Thirty years? It’s less time than you think!
Consider that when WFAN went on the air, Suzyn Waldman opened the show with an update on a Yankees game in which Rickey Henderson led off.
On Sunday, Henderson was back in pinstripes at Yankee Stadium and Waldman was back on the FAN, calling the game from the radio booth.
OK, so this time Henderson was playing in the Old-Timers’ Game, but you get the point. Some things never change.
Here’s another way of looking at it: Evan Roberts, a candidate to move into afternoon drive time when Mike Francesa vacates that slot, is 33.
That means that in 30 years, he will be the age Francesa is now, and perhaps still going strong, along with the station and maybe even 24-hour sports talk radio itself, which WFAN launched at 3 p.m. on July 1, 1987.
Then again . . . maybe not.
The vote here is not — at least not as we know it today.
WFAN came along at exactly the right time, in a sweet spot between the declining sway of newspaper columnists and the arrival of the Internet.
Or, in other words, an era between that of very few being able to voice an opinion publicly to an era of everyone with access to the web being able to do so.
WFAN tested those waters with hosts and callers who could pop off on any topic, with or without knowledge. It was an eye-opener for athletes, who found that print journalists suddenly were the least of their problems.
Former CBS Radio CEO Joel Hollander recalled a conversation years ago with Fred and Jeff Wilpon of the Mets about a changed world in which “players used to get really upset at the writers, then all of a sudden after 1987, they lose 3-2 to the Dodgers in 12 innings, get off a plane at 5 o’clock in the morning, turn on the radio and they’re getting hammered on the air.”
That was nothing compared to what players face today on social media, where at least they have the opportunity to answer back, creating a free-for-all of facts, falsehoods and frayed feelings.
Which leads to the question of whether traditional radio sports talk can endure into the middle decades of this century.
Its listeners are younger than those of political radio but still, they are not young, certainly not as young as they were in 1987.
Go back even further to Bill Mazer’s pioneering sports talk show on WNBC in the 1960s, and the calls were dominated by teenaged boys.
Those teenagers are in their mid-to-late 60s now, and have not and will not be replaced by 16-year-olds of this generation, who tend not to rely on talk radio for sports discussions.
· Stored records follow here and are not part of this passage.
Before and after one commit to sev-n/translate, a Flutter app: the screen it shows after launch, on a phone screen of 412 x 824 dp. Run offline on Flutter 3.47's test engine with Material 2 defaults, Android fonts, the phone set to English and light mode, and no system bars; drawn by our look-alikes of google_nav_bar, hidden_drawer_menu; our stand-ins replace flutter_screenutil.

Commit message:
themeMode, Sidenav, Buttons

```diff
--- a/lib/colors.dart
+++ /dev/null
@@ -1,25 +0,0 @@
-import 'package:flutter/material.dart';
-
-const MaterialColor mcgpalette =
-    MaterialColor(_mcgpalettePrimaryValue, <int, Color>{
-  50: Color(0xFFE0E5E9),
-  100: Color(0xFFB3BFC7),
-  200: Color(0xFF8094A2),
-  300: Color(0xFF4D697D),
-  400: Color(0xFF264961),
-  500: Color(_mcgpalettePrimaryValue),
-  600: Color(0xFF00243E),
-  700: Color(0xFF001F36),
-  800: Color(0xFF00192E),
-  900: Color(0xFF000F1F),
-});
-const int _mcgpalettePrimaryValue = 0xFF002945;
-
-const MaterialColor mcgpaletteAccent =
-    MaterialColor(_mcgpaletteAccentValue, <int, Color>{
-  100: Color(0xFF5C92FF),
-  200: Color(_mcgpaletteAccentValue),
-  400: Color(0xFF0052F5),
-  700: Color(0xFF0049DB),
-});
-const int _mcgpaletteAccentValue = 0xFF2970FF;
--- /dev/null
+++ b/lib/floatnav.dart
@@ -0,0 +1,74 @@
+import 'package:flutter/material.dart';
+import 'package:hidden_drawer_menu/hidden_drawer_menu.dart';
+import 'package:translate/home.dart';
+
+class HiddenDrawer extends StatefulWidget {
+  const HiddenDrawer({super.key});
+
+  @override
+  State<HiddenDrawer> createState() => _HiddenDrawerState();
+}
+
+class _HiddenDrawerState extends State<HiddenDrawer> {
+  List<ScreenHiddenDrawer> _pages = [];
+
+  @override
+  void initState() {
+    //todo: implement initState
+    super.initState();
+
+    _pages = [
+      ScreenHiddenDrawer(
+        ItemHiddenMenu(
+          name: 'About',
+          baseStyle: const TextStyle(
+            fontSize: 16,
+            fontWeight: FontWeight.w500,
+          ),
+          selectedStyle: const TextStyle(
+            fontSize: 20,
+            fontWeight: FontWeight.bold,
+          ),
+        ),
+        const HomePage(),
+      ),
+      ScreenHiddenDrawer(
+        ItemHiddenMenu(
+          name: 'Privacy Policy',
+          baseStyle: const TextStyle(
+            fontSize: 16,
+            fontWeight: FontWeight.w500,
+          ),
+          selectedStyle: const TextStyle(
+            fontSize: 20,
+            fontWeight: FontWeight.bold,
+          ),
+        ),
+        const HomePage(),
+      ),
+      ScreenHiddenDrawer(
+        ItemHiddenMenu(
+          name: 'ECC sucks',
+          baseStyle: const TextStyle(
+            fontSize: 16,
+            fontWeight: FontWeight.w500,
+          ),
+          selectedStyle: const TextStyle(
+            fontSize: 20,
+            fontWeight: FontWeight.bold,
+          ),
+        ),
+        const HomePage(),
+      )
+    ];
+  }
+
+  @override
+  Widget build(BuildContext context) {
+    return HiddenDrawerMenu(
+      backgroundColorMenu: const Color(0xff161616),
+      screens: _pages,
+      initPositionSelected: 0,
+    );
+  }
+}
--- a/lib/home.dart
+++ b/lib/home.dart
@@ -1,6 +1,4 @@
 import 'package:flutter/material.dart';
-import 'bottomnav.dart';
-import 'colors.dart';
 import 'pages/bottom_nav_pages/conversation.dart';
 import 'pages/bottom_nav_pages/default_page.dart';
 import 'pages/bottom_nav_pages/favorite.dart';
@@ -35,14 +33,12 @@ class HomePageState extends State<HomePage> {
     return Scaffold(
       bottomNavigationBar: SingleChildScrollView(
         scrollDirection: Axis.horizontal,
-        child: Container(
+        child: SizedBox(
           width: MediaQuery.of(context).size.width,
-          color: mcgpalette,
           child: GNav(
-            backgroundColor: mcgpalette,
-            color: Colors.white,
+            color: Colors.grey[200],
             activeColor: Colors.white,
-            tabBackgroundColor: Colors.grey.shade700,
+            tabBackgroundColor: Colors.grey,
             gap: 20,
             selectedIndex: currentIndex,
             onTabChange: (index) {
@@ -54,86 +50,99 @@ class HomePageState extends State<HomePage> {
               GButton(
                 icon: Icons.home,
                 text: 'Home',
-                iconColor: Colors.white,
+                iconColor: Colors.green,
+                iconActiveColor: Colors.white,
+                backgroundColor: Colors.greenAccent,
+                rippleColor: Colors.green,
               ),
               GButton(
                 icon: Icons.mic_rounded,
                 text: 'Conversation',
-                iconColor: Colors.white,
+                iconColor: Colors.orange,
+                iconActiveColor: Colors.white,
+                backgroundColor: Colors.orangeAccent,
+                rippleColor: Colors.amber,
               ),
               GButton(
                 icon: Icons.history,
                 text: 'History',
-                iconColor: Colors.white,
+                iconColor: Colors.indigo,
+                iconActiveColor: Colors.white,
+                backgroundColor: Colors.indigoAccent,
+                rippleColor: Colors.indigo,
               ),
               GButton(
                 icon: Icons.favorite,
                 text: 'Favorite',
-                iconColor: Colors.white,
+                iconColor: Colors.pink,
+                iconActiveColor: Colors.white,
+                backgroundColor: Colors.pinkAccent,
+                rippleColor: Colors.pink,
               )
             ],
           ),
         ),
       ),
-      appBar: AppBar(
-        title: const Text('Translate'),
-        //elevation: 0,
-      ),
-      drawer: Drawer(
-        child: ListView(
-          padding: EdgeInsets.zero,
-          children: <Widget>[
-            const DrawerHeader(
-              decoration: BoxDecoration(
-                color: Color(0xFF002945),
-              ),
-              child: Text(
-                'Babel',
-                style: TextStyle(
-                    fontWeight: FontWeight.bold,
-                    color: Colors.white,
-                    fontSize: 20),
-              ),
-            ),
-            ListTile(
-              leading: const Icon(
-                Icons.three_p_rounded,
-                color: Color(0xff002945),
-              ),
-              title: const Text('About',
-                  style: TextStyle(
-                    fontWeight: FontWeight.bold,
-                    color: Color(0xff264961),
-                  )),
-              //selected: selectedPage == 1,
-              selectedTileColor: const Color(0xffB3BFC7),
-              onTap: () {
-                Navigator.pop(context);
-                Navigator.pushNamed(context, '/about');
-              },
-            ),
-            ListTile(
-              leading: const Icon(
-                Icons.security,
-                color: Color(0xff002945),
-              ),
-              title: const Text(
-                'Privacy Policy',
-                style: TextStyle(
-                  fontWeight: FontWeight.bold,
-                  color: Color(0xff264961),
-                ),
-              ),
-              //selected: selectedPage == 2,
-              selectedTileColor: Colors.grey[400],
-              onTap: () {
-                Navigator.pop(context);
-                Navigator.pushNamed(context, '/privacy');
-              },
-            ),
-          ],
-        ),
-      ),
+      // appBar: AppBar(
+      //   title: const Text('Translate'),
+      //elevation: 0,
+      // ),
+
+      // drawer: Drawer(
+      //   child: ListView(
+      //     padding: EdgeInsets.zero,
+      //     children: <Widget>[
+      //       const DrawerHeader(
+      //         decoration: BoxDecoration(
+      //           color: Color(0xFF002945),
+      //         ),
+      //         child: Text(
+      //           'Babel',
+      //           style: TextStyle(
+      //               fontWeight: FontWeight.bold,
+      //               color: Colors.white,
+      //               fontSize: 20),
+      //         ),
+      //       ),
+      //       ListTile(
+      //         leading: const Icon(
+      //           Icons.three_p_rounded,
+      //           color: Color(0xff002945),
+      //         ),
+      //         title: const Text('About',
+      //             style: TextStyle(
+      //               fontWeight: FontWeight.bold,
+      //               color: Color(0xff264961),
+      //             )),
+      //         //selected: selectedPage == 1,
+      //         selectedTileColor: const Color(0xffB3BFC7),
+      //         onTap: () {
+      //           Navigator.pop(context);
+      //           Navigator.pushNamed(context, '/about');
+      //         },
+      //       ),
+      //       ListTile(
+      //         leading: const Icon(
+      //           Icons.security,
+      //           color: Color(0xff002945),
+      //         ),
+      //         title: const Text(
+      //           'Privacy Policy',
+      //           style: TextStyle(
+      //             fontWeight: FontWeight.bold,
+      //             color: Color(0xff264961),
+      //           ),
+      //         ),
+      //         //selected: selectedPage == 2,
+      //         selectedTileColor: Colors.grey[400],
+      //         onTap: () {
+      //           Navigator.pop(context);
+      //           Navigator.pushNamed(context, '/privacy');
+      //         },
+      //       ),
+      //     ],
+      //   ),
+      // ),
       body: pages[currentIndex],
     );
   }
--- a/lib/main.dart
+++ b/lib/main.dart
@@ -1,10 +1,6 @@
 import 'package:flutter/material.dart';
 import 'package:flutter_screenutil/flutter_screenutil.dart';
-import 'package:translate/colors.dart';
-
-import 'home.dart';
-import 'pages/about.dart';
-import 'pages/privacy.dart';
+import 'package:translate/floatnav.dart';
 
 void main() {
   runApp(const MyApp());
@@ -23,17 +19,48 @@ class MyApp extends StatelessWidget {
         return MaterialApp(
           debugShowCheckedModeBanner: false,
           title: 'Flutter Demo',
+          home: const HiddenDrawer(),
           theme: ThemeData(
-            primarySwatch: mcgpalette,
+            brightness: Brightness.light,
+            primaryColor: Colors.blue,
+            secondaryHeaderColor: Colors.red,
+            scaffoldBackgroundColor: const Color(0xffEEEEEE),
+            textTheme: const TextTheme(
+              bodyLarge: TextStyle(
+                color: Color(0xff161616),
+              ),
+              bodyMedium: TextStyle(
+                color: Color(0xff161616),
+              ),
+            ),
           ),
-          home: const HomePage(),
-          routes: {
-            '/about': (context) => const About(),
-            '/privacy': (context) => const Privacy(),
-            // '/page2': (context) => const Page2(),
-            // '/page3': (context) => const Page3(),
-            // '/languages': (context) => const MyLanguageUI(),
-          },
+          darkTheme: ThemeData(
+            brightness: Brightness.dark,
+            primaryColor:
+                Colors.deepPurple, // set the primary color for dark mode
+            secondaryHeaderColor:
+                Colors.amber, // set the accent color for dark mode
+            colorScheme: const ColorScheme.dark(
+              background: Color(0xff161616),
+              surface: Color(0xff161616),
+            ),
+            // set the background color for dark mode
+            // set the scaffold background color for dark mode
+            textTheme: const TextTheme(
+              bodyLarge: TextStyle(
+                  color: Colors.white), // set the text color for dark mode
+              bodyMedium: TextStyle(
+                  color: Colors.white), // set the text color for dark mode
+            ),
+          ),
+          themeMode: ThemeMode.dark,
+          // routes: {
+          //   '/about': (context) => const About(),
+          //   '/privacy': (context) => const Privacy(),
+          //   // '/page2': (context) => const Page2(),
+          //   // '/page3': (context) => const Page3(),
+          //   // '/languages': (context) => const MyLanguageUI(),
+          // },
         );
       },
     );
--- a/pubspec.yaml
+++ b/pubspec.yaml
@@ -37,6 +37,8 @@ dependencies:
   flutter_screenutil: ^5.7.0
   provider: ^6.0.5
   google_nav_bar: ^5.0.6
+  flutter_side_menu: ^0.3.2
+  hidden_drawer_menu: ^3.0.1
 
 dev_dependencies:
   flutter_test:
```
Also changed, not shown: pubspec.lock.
The world is more complicated now.
“The business has changed so dramatically in 30 years,” Hollander said. “Thirty years ago, there was no SNY, no YES, there was one ESPN, not five ESPNs, there were no mobile phones. Then Steve Jobs changed the world 10 years ago [with the iPhone] and now you get your information instantaneously.”
Sports debate never will die. If it does, the sports business itself will die with it. But in 30 years, will the durable WFAN format still exist?
Remember, the original mission of the FAN was to outmaneuver Sports Phone, the service in which fans (and bettors) could get scores by paying to call in to a designated number.
“That’s why we did updates every 15 minutes,” said John Minko, an update man then and now.
It worked, because Sports Phone is long gone. But there always is something else to come along.
So far, sports talk endures, and Francesa and WFAN’s morning team of Craig Carton and Boomer Esiason still exert considerable influence on the local sports agenda, along with their counterparts at ESPN New York Radio.
At the FAN’s 30th anniversary celebration at Grand Central Terminal last week, several of its prominent figures expressed optimism about that continuing into the uncertain future.
“It’s got the recipe of how to operate and touch the community,” Carton said, “so I would think as much as we think we’re the greatest at what we do, long after we’re all gone, FAN should still be a viable commodity as a sports talk station.”
Said Mark Chernoff, the vice president of programming, “I think people still like to talk to the masses . . . You turn on the radio at 660-AM or 101.9-FM and there’s hundreds of thousands of people listening. If you want your voice heard, a lot of people are going to hear it.”
Waldman acknowledged the challenge moving forward but also said sports talk provides something social media does not: direct human interaction, even if it is over a phone connection.
“I think it’s a lot harder [in this era],” she said. “It’s very hard, because there’s the immediacy of tweets and all that. But I don’t think you’ll ever get rid of radio, because that’s people. Radio is a person talking to another person.
“It’s a person, and you can hear the feelings. And I think if you’re a host, this never goes away: If you’re on the radio, fans know immediately whether you’re full of baloney or you’re not. They can love you, they can hate you, but they know whether you’re honest. You can’t hide.”
All fair points. Remember, 2047 is not that far away.